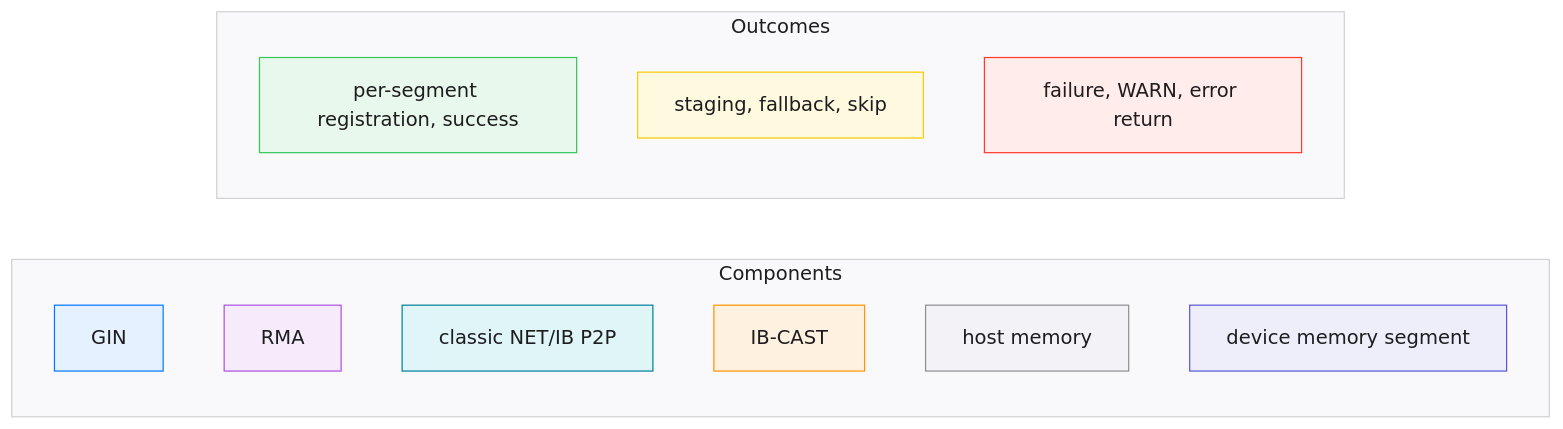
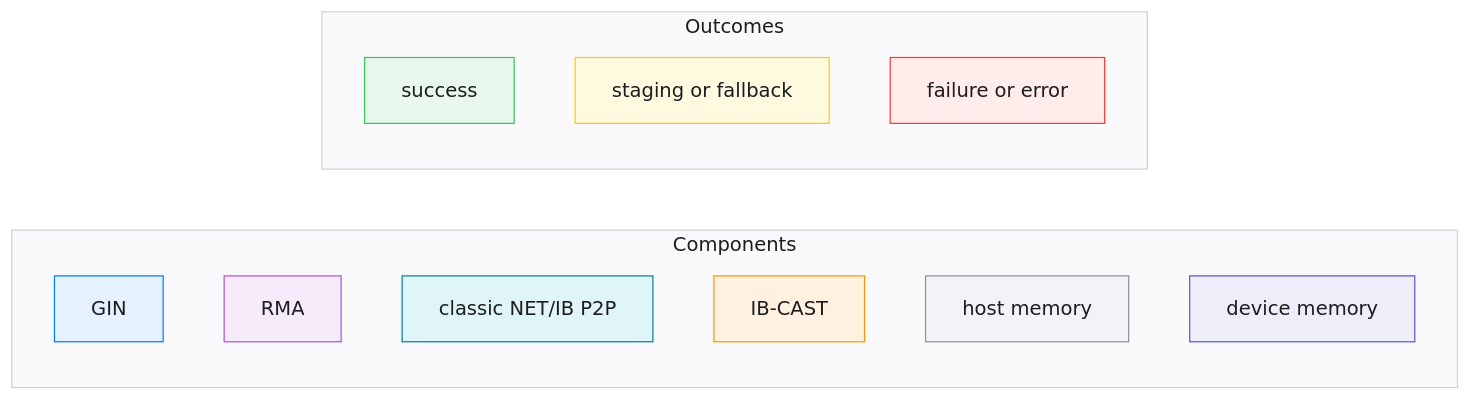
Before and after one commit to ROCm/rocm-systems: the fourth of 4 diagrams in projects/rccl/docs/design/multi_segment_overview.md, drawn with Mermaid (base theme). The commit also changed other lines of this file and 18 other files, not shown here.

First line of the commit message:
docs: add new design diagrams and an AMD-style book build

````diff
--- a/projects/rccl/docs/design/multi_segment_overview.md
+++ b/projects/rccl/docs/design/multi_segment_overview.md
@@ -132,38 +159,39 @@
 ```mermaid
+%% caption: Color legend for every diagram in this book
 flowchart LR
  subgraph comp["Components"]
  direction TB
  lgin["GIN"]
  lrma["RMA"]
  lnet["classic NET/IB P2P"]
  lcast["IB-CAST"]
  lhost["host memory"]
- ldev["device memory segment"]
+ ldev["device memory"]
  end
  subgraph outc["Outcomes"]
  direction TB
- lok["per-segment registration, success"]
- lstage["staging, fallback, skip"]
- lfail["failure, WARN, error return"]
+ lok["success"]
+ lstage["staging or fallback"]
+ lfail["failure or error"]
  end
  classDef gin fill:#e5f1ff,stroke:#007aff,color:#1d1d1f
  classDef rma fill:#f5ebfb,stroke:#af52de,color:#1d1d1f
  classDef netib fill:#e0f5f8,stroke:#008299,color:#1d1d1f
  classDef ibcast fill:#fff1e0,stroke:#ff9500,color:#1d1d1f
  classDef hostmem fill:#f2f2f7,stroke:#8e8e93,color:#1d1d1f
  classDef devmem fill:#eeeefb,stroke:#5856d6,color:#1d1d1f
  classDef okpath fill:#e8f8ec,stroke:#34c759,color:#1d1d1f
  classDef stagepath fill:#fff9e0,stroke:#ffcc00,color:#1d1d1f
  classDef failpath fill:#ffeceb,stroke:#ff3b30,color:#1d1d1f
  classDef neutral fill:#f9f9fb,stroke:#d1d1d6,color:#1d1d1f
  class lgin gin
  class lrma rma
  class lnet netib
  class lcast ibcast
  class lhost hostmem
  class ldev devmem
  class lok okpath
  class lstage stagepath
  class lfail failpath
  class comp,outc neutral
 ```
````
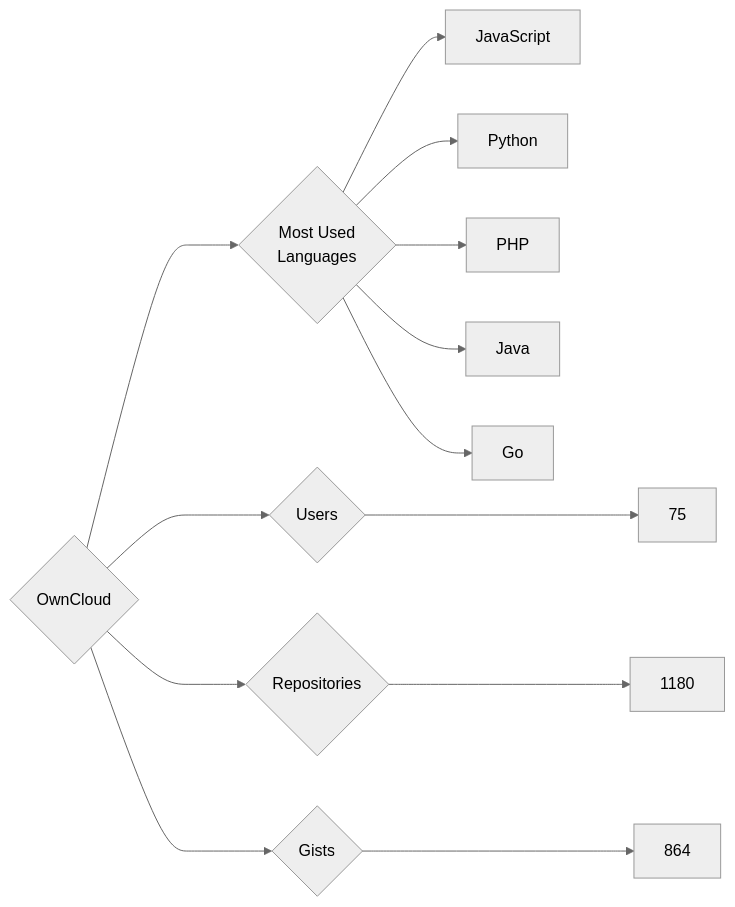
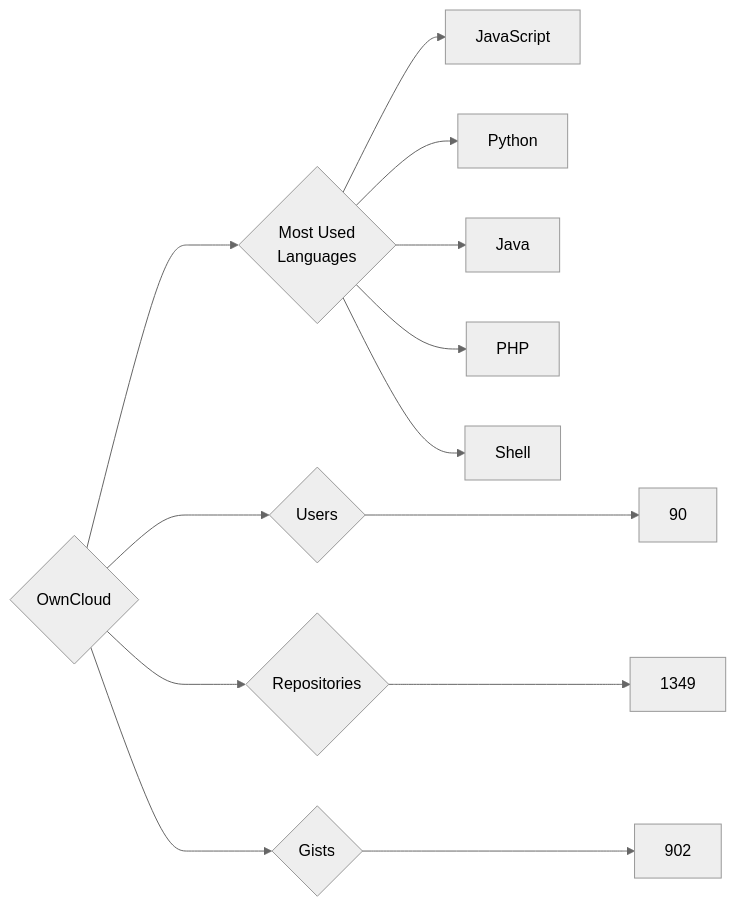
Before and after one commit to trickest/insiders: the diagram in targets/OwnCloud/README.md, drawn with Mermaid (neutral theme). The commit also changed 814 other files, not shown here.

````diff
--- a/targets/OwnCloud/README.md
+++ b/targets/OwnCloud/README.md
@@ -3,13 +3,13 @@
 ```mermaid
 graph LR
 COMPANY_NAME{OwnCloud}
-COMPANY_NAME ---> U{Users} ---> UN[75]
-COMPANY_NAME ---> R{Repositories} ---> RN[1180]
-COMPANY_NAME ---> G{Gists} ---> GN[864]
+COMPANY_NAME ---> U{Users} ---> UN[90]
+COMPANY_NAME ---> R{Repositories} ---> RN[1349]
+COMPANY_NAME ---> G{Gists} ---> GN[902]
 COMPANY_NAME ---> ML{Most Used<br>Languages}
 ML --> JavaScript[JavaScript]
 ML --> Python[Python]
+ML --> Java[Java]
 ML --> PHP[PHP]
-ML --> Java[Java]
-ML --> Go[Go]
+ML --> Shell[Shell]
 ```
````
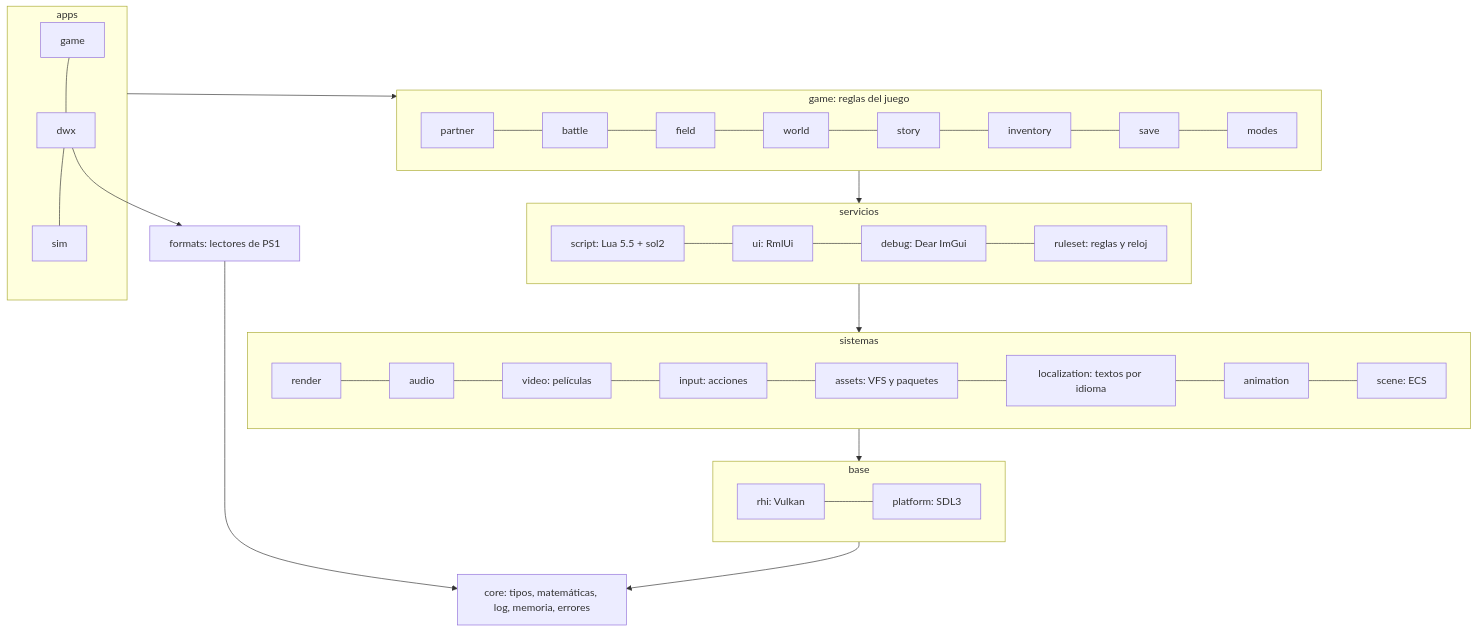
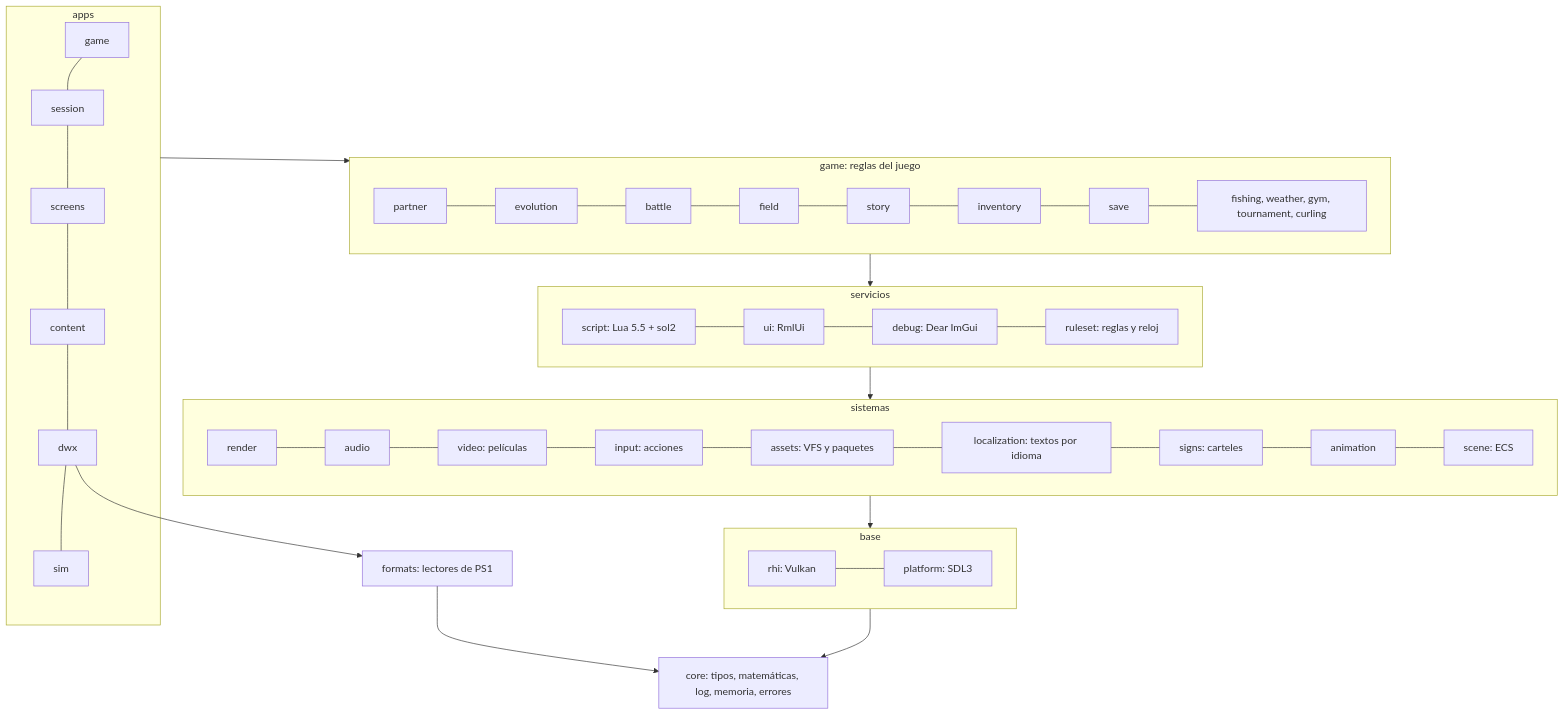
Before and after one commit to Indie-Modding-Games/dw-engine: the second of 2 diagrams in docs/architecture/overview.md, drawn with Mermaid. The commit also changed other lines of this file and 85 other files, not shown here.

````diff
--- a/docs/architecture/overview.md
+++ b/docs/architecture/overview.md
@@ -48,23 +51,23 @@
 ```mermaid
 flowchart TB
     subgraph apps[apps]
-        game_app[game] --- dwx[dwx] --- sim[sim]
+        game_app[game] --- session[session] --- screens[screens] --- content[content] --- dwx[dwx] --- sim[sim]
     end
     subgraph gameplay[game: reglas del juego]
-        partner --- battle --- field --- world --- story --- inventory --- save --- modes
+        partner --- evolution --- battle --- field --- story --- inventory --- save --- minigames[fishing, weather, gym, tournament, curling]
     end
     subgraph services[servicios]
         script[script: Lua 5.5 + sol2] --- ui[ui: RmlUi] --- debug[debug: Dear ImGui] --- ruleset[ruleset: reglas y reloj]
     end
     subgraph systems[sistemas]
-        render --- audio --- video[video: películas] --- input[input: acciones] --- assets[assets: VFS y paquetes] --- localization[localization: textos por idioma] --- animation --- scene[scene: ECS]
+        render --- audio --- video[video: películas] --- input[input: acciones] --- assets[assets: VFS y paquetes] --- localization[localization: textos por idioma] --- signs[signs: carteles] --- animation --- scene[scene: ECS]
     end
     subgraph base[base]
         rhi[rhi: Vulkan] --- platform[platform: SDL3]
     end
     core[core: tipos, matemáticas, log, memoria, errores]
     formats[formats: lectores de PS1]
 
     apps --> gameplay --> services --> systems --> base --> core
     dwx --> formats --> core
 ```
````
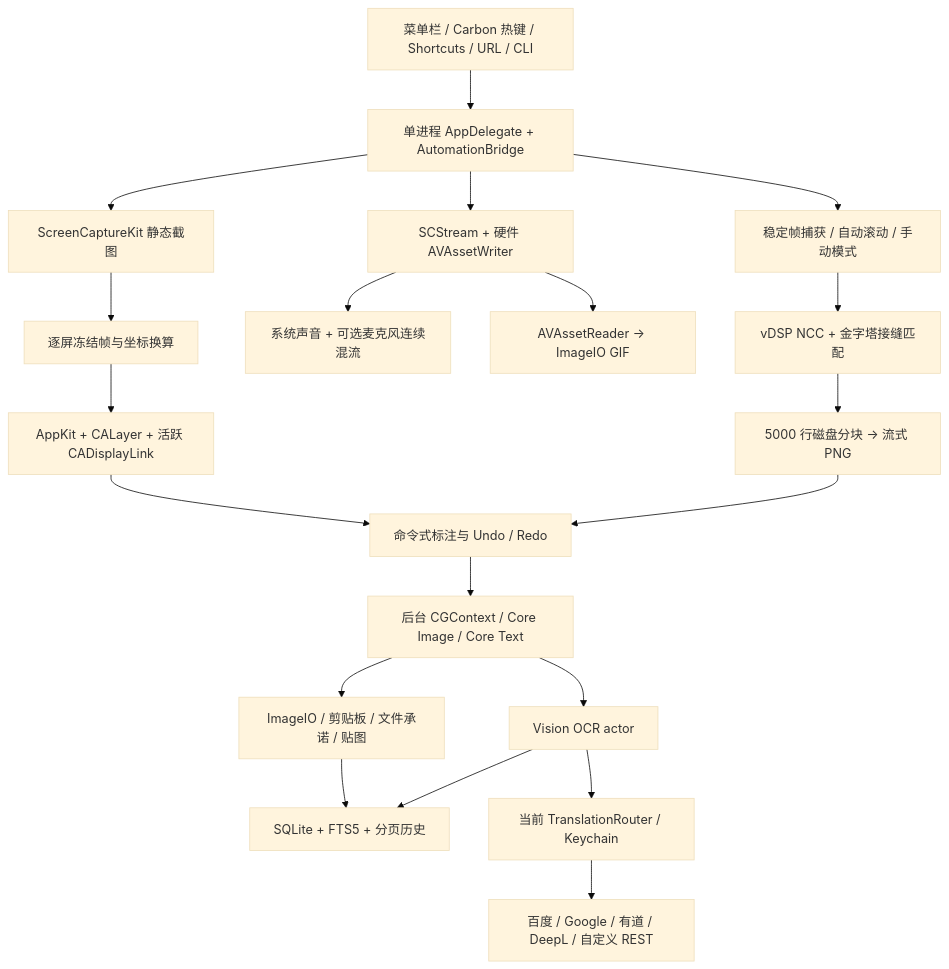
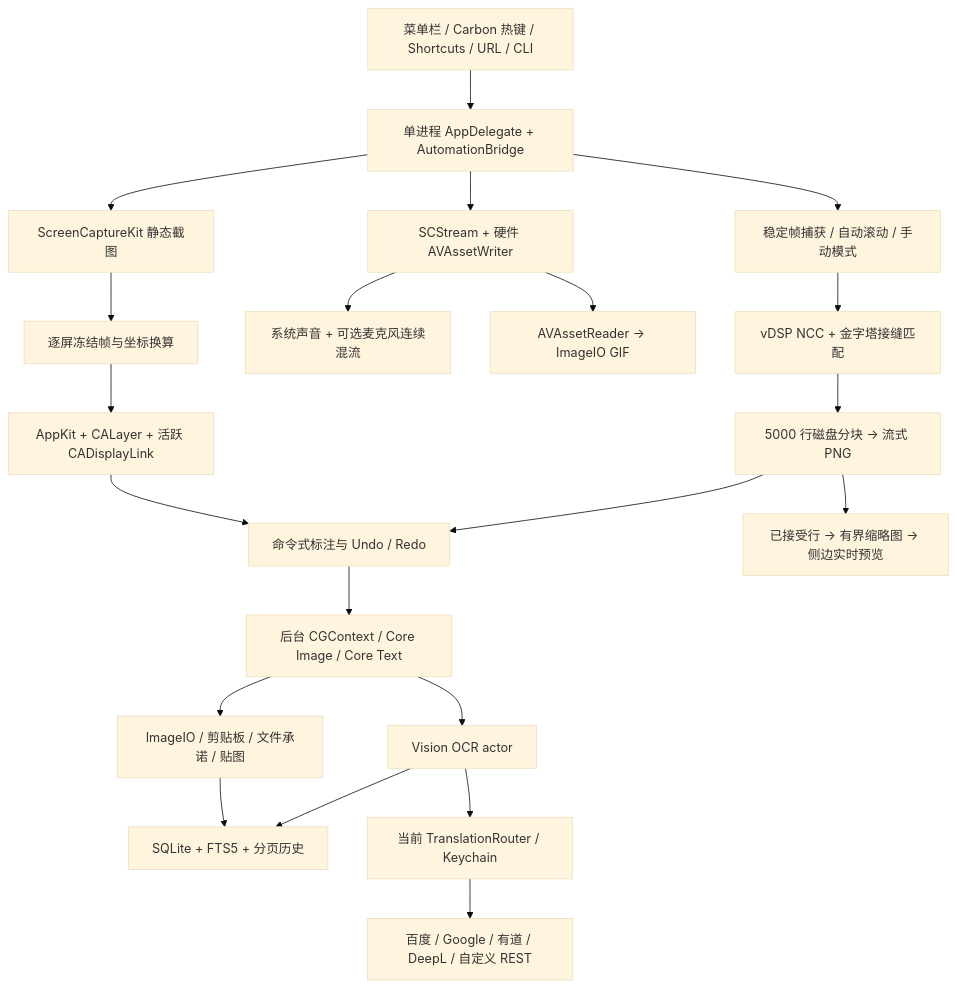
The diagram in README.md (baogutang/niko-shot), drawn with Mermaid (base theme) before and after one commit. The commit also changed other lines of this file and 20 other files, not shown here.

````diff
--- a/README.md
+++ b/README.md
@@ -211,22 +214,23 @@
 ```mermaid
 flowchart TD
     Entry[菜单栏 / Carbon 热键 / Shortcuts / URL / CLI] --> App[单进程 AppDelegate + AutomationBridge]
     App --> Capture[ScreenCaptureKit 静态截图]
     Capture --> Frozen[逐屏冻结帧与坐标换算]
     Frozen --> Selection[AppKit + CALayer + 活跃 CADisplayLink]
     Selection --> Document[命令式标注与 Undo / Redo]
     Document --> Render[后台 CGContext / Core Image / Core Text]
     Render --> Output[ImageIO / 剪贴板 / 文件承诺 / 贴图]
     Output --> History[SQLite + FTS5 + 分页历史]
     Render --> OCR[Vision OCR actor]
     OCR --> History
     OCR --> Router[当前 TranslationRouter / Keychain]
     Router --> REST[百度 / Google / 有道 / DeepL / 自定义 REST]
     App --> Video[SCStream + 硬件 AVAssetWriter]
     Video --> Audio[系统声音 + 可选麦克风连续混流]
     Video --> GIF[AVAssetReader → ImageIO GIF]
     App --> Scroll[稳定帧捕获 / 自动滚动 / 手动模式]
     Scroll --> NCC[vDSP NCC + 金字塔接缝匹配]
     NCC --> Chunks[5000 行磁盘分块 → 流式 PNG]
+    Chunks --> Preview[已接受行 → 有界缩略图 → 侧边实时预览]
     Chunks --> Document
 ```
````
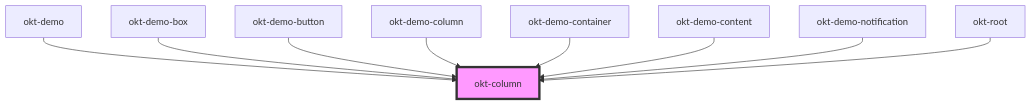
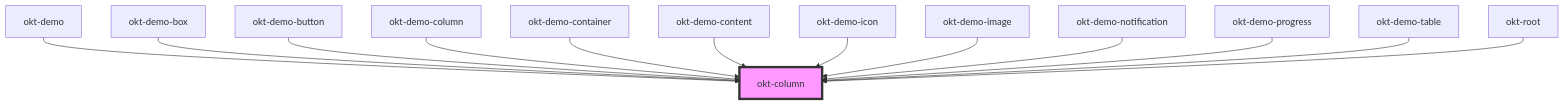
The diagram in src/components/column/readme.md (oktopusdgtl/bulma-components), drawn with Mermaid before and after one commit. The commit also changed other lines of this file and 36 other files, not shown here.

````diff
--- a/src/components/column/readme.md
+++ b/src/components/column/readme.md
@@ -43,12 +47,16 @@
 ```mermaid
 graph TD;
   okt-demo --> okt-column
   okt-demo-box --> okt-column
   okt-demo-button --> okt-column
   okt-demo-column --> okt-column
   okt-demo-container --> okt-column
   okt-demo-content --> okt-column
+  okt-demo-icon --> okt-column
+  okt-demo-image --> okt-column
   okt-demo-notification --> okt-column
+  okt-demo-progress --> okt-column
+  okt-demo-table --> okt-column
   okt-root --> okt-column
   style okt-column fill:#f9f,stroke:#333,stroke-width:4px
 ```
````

▶ [INSTRUCTIONS TO FOLLOW]:
Return the total number of lines in the records that contain "fill", without any explanation.

▶ [YOUR SOLUTION]:
11